* [WHAT TO DO]
Your response should reproduce every line of the entries that contains the word "Wave".

* [INPUT RECORDS]
---*---
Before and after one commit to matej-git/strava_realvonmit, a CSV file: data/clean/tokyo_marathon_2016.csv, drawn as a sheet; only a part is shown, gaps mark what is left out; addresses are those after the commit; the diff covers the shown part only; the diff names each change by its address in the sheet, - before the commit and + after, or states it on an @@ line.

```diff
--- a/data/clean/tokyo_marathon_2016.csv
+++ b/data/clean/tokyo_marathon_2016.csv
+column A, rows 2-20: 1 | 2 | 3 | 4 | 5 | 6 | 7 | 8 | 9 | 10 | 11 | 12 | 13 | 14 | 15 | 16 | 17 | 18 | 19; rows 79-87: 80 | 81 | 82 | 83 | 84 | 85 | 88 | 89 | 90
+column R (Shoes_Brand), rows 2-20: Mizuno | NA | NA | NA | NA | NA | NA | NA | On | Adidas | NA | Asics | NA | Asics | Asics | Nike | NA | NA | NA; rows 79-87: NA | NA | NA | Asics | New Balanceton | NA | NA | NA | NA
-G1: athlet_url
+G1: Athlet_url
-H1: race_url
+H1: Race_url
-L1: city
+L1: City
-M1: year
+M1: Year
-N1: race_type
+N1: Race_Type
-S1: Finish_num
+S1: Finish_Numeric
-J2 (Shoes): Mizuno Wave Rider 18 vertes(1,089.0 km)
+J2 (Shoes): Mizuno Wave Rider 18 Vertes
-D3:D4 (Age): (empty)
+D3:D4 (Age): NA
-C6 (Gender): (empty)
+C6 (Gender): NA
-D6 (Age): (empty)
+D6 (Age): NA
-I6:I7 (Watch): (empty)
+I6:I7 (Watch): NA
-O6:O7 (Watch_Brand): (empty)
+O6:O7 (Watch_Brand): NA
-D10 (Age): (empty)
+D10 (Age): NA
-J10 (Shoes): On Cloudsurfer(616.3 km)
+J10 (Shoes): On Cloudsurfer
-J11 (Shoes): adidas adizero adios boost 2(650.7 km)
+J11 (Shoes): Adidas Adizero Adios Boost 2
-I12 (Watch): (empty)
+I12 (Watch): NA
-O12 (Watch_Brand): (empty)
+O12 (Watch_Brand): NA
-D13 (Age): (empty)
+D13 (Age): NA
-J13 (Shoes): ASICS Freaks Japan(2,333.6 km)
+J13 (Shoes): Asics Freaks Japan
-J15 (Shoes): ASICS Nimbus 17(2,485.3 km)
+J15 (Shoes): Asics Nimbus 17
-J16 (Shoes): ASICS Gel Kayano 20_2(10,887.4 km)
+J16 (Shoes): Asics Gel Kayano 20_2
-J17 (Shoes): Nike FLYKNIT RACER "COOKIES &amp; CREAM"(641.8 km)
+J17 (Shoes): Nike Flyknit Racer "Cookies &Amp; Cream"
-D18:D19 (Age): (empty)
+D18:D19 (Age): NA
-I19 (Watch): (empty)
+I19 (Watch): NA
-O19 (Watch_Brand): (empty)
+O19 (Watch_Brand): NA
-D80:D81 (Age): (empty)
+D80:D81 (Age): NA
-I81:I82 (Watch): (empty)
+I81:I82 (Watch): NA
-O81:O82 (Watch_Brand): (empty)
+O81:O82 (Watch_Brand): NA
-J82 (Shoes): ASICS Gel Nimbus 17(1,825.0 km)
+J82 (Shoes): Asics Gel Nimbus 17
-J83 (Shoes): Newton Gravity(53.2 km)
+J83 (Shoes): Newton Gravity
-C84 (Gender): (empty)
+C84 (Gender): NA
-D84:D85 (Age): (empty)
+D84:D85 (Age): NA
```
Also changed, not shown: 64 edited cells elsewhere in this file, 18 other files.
---*---
* [WRITTEN ANSWER]
-J2 (Shoes): Mizuno Wave Rider 18 vertes(1,089.0 km)
+J2 (Shoes): Mizuno Wave Rider 18 Vertes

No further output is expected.